Okon Eyo, 45, a now homeless fisherman and father of seven has tried to access dwindling emergency supplies at Mbo camp in Akwa Ibom. “We want the federal government to move in quickly and assist us,” he pleaded. “We want to get on with our lives. We don’t want this thing to drag for too long.”
Government help slow to arrive
Nigerians started fleeing Bakassi following the 14 August 2008 ceremony between the governments of Cameroon and Nigeria, which officially handed over administration of the disputed Bakassi peninsula to Cameroon.
According to Umanah, Akwa Ibom received 75,000 returnees over the last two weeks of August. Just when local authorities believed the last returnees had arrived, 20 more buses came in early September. “We were helpless. We had to shelter them in a local school and make arrangements for their food and security. We don’t know when it will end.”
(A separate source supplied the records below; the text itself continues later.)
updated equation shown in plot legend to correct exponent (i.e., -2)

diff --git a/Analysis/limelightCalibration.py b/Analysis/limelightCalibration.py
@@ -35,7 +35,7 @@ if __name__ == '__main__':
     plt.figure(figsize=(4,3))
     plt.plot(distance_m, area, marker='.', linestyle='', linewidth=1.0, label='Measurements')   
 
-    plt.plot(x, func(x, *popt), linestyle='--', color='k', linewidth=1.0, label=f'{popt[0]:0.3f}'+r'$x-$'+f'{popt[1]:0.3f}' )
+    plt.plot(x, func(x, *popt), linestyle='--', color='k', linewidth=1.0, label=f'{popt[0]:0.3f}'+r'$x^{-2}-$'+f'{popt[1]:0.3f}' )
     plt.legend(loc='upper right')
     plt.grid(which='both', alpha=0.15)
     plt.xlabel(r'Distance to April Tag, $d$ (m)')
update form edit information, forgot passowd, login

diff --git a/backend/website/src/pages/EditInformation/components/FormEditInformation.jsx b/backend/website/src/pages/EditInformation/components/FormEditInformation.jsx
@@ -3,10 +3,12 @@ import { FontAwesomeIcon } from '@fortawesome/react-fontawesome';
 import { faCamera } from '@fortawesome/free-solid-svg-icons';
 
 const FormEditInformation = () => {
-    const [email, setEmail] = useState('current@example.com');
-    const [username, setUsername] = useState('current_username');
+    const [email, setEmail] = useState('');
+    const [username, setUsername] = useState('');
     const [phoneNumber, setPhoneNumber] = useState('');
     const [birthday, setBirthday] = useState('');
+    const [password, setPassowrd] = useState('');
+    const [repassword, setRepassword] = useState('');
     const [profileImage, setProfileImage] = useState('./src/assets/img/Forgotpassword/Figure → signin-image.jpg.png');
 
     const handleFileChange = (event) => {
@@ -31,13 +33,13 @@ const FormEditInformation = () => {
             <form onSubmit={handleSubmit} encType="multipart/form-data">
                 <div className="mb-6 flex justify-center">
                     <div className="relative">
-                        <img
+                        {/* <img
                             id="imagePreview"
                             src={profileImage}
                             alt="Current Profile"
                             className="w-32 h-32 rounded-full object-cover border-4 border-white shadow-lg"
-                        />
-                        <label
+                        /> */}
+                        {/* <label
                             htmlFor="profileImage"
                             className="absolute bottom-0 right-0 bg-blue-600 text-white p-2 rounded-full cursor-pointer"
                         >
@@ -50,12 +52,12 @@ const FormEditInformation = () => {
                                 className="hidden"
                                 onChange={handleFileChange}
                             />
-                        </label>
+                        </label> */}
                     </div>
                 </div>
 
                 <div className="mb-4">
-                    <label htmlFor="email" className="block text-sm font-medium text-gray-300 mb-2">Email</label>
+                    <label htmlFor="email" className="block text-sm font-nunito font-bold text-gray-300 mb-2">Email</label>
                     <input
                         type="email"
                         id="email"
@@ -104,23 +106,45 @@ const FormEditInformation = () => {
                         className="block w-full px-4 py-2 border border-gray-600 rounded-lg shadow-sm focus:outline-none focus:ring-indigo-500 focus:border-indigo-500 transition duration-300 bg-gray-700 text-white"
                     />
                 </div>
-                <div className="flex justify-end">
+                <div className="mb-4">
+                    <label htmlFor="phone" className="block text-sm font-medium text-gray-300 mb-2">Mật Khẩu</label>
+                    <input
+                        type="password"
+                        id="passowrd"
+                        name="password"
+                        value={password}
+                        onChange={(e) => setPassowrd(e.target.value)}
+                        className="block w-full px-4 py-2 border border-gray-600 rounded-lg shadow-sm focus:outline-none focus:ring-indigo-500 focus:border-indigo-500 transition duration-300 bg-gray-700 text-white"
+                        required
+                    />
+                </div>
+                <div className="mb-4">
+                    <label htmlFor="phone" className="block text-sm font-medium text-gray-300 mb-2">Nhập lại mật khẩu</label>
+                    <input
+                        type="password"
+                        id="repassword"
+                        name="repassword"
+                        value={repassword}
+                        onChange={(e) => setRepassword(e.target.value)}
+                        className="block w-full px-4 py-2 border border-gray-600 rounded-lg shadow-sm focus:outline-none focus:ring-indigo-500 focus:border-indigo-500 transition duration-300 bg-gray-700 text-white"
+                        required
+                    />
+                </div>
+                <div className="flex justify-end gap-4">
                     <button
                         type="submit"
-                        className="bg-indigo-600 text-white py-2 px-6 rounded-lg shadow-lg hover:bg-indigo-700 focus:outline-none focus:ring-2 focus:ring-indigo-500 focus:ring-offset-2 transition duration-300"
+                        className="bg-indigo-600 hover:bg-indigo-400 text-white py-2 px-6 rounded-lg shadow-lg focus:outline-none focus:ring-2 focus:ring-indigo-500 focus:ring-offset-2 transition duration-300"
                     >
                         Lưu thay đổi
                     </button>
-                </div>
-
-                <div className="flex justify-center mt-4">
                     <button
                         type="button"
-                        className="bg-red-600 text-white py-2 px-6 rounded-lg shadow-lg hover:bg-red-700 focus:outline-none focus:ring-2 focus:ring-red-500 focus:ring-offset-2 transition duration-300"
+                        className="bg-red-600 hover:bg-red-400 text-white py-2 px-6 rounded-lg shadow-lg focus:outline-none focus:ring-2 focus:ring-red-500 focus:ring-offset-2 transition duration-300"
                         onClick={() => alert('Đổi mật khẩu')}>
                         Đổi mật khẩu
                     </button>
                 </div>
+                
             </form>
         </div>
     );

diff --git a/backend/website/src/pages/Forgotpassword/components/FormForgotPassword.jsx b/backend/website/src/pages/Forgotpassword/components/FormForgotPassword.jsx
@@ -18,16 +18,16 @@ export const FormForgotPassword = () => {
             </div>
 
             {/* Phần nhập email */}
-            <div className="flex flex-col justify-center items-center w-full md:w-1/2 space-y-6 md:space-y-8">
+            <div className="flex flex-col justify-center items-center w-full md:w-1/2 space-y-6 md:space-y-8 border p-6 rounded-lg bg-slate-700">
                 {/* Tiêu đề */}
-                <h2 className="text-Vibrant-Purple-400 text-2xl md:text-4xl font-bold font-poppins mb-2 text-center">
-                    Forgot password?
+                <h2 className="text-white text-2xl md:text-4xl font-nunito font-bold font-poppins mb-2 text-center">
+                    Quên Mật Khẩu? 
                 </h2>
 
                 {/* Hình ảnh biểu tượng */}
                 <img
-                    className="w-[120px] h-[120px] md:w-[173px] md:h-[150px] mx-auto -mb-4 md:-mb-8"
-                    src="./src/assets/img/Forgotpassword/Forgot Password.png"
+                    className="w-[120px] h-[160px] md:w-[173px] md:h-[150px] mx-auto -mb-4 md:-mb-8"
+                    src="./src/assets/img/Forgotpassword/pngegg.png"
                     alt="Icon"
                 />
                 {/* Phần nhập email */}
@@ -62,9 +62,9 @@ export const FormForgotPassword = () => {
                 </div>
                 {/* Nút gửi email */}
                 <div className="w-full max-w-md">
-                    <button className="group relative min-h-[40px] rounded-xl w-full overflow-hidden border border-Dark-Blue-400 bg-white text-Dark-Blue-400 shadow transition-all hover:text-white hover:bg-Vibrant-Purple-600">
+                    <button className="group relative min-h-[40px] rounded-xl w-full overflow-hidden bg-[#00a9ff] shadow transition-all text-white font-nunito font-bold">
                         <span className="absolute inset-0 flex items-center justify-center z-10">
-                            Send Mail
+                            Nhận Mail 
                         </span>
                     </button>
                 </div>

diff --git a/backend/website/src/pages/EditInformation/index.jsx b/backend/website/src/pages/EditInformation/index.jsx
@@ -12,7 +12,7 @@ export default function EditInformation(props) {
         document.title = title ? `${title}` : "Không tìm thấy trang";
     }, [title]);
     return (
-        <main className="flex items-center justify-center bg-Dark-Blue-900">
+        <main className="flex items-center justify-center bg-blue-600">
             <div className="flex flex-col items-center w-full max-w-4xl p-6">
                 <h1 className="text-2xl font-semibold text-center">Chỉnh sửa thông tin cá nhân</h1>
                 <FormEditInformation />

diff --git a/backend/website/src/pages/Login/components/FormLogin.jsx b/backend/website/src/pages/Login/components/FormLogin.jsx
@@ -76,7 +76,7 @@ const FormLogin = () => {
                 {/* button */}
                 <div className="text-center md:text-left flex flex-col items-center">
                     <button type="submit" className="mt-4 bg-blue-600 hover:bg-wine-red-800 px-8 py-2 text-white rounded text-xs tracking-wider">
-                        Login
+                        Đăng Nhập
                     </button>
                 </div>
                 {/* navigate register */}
The Nigerian National Boundary Commission, which helped steer the Bakassi handover, pledged more than US$7 million in federal funds to resettle Nigerian nationals from the disputed territory into the neighbouring Cross River state. But none of this funding was slated for Akwa Ibom, according to Florence Ita-Giw, head of the presidential task force on Bakassi returnees.
As a result. many returnees may not be eligible for federal help. The National Boundary Commission also set up the government’s aid package expecting people with family in other parts of the country to return there, according to Tunde Orebiyi, national secretary of the Nigerian Red Cross.
Returnees to Cross River have as yet seen little government help.
Ita-Giw with the national government, counsels patience. “We are working hard to make as many houses ready [as possible] for occupation by the returnees, but it can’t be done overnight,” she told IRIN. The Red Cross’ Orebiyi has warned resettlement can take as long as one year.
Some 300,000 Nigerians lived in Bakassi before its transfer to Cameroon. In the process leading up to the handover, authorities had discussed a transitional arrangement allowing joint administration by Nigeria and Cameroon for an initial period to guarantee the fair treatment of Nigerians left behind.
But this was not put in place, according to returnees and journalist Solomon.
“The returnees said most of them were being terrorised by the Cameroonian police and they did not find life easy under the new ruling,” Solomon explained. According to him, the Cross River authorities are investigating reports that Cameroonian soldiers recently killed Nigerians in Bakassi.
Mambou Deffo Roland, chief of the Cameroonian military police, declined to comment on these allegations.
But in a 21 August speech following the handover, Cameroon President Paul Biya assured the safety of Bakassi-based Nigerians. “I reassure them: their safety and rights will continue to be guaranteed, they will be able as in the past, to continue their lives in peace as long as they abide by the laws of Cameroon.”
Some Nigerians took their loss of Bakassi with outrage, accusing the government of betraying them.
An activist in Bakassi, who asked to remain anonymous, said lingering resentment among returnees could escalate into a full-blown insurgency.
The peninsula has suffered attacks by both Nigerians and Cameroonians over the past year, with casualties registered on both sides.
But the Nigerian military is keen to play down such fears. “There is absolutely no security threat,” said Nigerian military spokesman Mohammed Yusuf, “Threats by whom, to whom?” he asked. “Nothing is happening. There is no problem in Bakassi.”
Nigeria and Cameroon have been praised for the peaceful resolution of their border dispute in a conflict-prone continent with colonial era borders.
But for some the pain incurred by the recent re-drawing of the map will be slow to subside. A prominent Bakassi chief Edet Okon told IRIN, “The emotional and sentimental attachment to one’s ancestral home is not something you can do away with in a short period of time.”